Hard plastic Valentine containers are characteristic of the 1950s since the ’50s proved to be the first “plastic” decade in America. The most popular years for these plastic candy containers were 1952-58; however, Rosen continued manufacturing these containers well into the 1960s. Plastic injection molds make Valentine containers relatively easy and inexpensive to manufacture and, therefore, relatively inexpensive to purchase in America’s Five & Dime stores, such as Kresge’s, Woolworth’s, and McCrory’s. To save a fortune in retooling, Rosen used the same molds for all of the holiday seasons by simply changing the color of the plastic — red/white for Valentine’s Day, orange/black for Halloween, and red/green for Christmas.

Rosen’s small, plastic candy containers sold for 15¢ or less in the 1950s, making them affordable to the poorest of children, and the containers were given as gifts by students, friends, parents, and teachers on Valentine’s Day, so, literally, tens of thousands of these containers were sold every February.

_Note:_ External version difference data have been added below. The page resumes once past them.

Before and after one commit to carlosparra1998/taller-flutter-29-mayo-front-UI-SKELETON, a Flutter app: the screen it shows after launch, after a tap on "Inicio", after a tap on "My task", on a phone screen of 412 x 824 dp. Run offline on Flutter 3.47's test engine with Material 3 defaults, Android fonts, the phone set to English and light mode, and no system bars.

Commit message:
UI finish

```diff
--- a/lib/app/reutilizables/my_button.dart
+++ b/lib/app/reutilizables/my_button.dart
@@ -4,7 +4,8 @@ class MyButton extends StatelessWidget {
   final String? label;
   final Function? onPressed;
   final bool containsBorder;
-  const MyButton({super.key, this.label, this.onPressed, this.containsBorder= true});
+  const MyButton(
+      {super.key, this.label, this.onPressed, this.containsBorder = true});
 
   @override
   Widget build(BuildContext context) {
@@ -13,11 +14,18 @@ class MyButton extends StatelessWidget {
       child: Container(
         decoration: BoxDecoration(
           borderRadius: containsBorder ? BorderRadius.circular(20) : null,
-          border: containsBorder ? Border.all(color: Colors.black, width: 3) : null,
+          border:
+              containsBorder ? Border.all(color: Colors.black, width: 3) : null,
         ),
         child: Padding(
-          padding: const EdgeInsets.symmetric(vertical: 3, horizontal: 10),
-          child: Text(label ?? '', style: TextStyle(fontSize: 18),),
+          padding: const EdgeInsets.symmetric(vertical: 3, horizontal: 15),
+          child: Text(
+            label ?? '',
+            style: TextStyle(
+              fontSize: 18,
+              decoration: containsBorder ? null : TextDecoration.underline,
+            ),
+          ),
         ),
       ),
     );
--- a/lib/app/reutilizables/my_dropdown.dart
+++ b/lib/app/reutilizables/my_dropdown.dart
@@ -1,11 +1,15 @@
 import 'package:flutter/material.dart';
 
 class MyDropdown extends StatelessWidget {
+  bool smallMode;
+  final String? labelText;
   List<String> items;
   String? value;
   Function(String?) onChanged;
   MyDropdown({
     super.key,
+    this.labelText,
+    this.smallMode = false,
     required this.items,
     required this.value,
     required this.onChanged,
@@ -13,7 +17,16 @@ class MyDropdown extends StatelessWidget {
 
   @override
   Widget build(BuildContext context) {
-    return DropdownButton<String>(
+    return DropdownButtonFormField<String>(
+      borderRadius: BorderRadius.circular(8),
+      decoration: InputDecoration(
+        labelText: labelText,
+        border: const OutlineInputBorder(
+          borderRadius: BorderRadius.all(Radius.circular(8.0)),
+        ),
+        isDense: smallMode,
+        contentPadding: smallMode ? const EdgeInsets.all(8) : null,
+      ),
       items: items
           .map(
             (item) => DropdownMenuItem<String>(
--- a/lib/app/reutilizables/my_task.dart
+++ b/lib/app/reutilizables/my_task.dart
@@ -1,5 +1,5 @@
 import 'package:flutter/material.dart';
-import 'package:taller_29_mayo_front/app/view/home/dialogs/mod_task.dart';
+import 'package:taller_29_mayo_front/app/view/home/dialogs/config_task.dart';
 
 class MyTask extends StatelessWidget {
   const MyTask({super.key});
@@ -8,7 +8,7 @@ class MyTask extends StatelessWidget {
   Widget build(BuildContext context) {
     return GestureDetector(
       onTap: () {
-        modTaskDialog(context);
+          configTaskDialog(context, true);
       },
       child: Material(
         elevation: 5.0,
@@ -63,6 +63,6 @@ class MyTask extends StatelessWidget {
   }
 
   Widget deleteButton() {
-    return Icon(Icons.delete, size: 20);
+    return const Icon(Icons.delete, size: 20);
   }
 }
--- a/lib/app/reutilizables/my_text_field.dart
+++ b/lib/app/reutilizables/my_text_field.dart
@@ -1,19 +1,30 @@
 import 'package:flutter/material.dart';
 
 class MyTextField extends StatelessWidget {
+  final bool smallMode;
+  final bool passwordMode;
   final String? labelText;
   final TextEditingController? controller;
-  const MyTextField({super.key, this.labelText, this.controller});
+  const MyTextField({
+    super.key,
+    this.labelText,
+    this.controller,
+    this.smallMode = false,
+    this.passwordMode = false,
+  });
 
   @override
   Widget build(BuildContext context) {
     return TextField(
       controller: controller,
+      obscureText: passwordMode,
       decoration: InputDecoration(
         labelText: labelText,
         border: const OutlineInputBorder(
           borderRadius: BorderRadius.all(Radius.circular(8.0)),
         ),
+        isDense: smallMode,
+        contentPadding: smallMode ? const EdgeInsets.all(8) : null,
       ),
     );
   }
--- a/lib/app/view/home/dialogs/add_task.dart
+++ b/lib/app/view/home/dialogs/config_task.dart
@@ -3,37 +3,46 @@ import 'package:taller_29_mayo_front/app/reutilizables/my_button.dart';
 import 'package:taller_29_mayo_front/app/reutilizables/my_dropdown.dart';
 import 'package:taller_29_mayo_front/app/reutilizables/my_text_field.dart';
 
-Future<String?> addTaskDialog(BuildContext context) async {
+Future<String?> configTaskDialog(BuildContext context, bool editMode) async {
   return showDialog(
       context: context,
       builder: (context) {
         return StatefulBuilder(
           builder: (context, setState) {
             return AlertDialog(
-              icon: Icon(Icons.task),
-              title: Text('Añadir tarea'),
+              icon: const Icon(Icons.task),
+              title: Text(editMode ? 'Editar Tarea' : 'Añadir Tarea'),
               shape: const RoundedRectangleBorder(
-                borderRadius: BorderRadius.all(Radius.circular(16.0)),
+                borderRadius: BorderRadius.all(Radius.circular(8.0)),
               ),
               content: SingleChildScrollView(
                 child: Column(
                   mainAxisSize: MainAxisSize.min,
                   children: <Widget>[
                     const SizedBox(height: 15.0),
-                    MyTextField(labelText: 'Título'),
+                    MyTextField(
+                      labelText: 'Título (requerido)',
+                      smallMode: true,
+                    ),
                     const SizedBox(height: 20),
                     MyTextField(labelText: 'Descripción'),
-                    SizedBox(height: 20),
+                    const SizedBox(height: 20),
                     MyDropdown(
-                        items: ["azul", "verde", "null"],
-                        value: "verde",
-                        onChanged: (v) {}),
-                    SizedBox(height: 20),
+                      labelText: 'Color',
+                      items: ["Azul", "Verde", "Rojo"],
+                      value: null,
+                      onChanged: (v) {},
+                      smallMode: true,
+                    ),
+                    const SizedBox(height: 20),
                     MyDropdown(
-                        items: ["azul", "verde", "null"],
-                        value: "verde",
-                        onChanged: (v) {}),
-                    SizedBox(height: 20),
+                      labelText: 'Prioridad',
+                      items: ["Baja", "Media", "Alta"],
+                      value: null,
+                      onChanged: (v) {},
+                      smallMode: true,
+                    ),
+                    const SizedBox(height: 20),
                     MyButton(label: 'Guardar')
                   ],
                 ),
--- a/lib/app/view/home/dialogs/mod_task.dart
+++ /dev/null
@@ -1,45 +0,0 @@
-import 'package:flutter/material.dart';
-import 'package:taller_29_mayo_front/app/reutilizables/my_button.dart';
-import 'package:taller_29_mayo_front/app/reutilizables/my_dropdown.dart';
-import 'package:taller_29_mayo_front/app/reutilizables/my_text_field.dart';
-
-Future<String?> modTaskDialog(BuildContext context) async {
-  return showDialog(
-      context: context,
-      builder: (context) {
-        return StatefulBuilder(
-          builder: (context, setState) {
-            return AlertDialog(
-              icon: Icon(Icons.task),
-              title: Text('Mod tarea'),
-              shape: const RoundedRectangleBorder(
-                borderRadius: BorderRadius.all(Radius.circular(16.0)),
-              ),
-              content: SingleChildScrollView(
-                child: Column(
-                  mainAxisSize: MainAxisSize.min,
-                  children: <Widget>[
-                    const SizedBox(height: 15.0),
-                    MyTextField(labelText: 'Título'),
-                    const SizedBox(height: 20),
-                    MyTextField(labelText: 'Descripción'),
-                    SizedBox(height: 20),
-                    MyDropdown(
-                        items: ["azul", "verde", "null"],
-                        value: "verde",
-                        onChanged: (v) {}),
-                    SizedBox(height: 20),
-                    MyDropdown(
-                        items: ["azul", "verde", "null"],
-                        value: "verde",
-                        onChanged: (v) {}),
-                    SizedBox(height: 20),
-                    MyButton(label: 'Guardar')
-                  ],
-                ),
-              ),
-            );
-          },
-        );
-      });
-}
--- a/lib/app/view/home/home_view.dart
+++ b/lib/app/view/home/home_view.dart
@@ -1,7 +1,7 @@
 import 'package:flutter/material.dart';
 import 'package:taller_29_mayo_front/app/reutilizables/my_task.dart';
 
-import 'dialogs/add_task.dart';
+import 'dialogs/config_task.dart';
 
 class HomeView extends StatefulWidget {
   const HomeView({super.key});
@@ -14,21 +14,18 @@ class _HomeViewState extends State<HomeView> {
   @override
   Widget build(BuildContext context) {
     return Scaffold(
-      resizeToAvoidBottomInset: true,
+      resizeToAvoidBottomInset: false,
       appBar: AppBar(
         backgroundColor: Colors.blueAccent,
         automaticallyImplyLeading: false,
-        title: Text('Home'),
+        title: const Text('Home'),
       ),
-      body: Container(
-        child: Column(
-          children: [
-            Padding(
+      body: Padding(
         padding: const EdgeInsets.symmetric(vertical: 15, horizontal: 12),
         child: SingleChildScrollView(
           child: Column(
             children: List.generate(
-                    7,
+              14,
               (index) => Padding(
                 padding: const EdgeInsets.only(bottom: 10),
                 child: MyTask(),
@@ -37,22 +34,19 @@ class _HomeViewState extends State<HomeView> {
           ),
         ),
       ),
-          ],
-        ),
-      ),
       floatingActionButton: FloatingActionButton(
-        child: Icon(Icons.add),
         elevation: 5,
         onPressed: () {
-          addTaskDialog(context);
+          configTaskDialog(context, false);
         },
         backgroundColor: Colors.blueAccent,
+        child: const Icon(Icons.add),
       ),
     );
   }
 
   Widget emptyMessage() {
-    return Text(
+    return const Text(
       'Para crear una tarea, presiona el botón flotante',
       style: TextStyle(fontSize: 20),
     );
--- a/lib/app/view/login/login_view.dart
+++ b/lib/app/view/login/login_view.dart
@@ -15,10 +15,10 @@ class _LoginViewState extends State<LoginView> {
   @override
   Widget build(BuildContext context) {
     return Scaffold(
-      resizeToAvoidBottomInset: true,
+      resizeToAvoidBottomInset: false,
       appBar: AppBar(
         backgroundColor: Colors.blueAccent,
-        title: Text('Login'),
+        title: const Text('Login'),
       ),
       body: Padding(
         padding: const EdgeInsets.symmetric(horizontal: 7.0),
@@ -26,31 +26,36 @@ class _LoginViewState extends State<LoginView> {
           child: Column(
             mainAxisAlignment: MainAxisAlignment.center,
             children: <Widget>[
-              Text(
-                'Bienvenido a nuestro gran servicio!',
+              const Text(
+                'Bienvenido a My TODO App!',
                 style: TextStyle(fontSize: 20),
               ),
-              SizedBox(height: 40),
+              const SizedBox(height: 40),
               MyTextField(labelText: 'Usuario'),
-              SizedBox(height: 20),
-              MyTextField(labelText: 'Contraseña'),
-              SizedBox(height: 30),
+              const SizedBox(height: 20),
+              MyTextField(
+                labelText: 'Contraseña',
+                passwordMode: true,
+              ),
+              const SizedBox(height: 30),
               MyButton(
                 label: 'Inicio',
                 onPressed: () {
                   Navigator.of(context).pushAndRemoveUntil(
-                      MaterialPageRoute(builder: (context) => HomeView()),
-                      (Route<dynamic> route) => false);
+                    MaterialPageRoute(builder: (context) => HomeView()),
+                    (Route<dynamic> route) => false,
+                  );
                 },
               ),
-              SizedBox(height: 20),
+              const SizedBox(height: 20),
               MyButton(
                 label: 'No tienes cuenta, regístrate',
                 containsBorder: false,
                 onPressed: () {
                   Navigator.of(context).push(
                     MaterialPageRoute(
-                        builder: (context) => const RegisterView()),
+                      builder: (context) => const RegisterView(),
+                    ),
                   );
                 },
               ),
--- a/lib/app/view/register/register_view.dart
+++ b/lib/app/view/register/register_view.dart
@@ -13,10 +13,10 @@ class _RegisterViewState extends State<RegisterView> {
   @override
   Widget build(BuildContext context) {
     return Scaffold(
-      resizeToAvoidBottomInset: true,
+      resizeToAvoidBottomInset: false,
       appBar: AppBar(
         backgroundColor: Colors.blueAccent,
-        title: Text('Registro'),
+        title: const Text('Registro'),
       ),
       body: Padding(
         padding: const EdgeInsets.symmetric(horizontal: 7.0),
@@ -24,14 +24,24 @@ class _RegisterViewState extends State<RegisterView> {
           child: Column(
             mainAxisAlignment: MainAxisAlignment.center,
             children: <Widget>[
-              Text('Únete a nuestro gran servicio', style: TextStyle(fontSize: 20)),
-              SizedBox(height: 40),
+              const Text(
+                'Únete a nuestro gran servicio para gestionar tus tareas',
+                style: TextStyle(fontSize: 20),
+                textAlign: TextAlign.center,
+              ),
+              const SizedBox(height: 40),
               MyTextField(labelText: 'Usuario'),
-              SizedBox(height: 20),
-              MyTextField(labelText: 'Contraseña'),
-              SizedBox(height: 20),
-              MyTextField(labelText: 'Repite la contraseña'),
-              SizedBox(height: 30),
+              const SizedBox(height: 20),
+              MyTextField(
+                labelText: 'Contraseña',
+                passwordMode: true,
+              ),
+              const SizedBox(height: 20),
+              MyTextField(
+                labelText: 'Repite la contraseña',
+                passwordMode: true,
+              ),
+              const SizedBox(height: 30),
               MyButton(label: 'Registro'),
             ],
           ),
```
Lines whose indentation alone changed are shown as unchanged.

Two very popular Rosen Valentine containers were “Be Mine” Boy and “To My Love” Girl. Made of hard white plastic with red hearts and highlights, these adorable containers sell in the range of $20 - $40 today.

One of the most expensive Rosen Valentine containers is the “I’m Cookin’ With Gas” car that is driven by Rosen’s “Teenage Girl” with heart sweater. Sometimes, as a replacement for a lost teenage girl, collectors place Rosen’s bowlegged cowboy with lariat and pistol in the driver’s seat. Novice collectors should be aware that the “Cowboy” is considered a Rosen Valentine hard plastic container; however, the cowboy was never meant to drive the car. The “Cowboy and Western Horse,” decked out in bright white, red, and black coloring was produced in the 1950s and sold as a Rosen lollipop holder. Today, a “Cowboy and Western Horse” candy container, in good condition, sells for well over $100. Also, in good condition, an “I’m Cookin’ With Gas” car and teenage girl driver sells for around $120 while the cowboy alone is valued at $55.

Most 1950s mothers winced when receiving the Rosen “Look Mom, No Hands” Valentine candy container. With a blue-capped “Teenage Boy” driving the car with both hands in waving in the air, mothers thought this container represented their worst nightmares—reckless and careless teenage drivers. Today, these whimsical Valentine containers sell for $130 or more.

Rosen/Rosbro Companies produced several other hard plastic Valentine candy containers, such as their solid red “Cannon” container, circa 1956, that is offered for as much as $75 on eBay. This cannon was a favorite with 1950s boys since they could eat the candy and then play “Army” with the cannon.

Rosen’s most popular 1950s Valentine candy containers were its Valentine nodders. Rosen nodder candy containers are considered “rare,” and their prices reflect this. Nearly all of these containers are valued in the $150-190 range, making them cute and expensive. All of these nodders came on wheels, so they were fun to play with and appealing to look at, making them perfect collectibles. A few of Rosen’s nodders to watch for include “Girl with Umbrella.” She is, of course, made of hard plastic and carries a heart-shaped umbrella and has a heart-lined dress. Rosen’s “Delivery Boy” nodder sold on eBay for $300 in January 2016. This Valentine’s Day candy container carries a heart and had 28 bidders vying for it at auction. As nodders come and go, Rosen’s “Gay Nineties” nodder with upturned mustache, candy can walking stick, and carrying a large red heart clearly is the collector’s favorite. In good to mint condition, this nodder has sold for as much as $275.

Festive, bright colors help make Rosen Valentine containers hot, 50-year-old collectibles. Collectors love the fact that Rosen containers are charming and plentiful, so finding them is easy. If you want a good deal on one, try looking for them at estate sales since some of these containers found their way into girls’ hope chests where they were treasured as the things that dreams of love are made of.